» EXERCISE AIM
Write out the data that follows exactly, keeping every picture out.

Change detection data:
· · ·
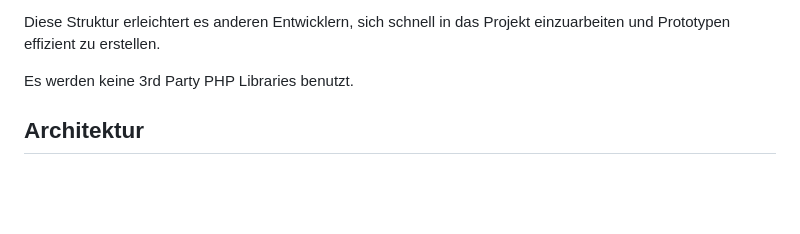
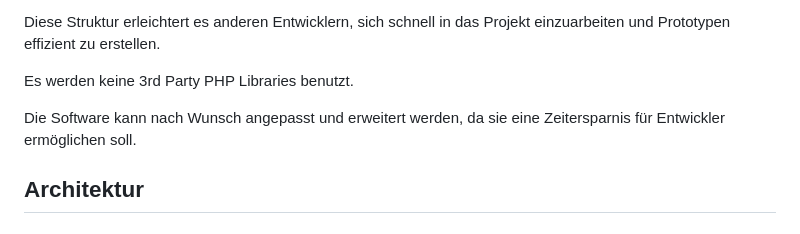
Before and after one commit to floriankuehl/devworx, a Markdown page: README.md, the part around the change. Rendered like a GitHub page; blank space fills up the shorter version.

```diff
--- a/README.md
+++ b/README.md
@@ -4,6 +4,7 @@
 
 <p>Diese Struktur erleichtert es anderen Entwicklern, sich schnell in das Projekt einzuarbeiten und Prototypen effizient zu erstellen.</p>
 <p>Es werden keine 3rd Party PHP Libraries benutzt.</p>
+<p>Die Software kann nach Wunsch angepasst und erweitert werden, da sie eine Zeitersparnis für Entwickler ermöglichen soll.</p>
 
 <h2>Architektur</h2>
 <h3>Kontext-basisierte MVC Lösung</h3>
```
· · ·
» RESPONSE
Before and after one commit to floriankuehl/devworx, a Markdown page: README.md, the part around the change. Rendered like a GitHub page; blank space fills up the shorter version.

```diff
--- a/README.md
+++ b/README.md
@@ -4,6 +4,7 @@
 
 <p>Diese Struktur erleichtert es anderen Entwicklern, sich schnell in das Projekt einzuarbeiten und Prototypen effizient zu erstellen.</p>
 <p>Es werden keine 3rd Party PHP Libraries benutzt.</p>
+<p>Die Software kann nach Wunsch angepasst und erweitert werden, da sie eine Zeitersparnis für Entwickler ermöglichen soll.</p>
 
 <h2>Architektur</h2>
 <h3>Kontext-basisierte MVC Lösung</h3>
```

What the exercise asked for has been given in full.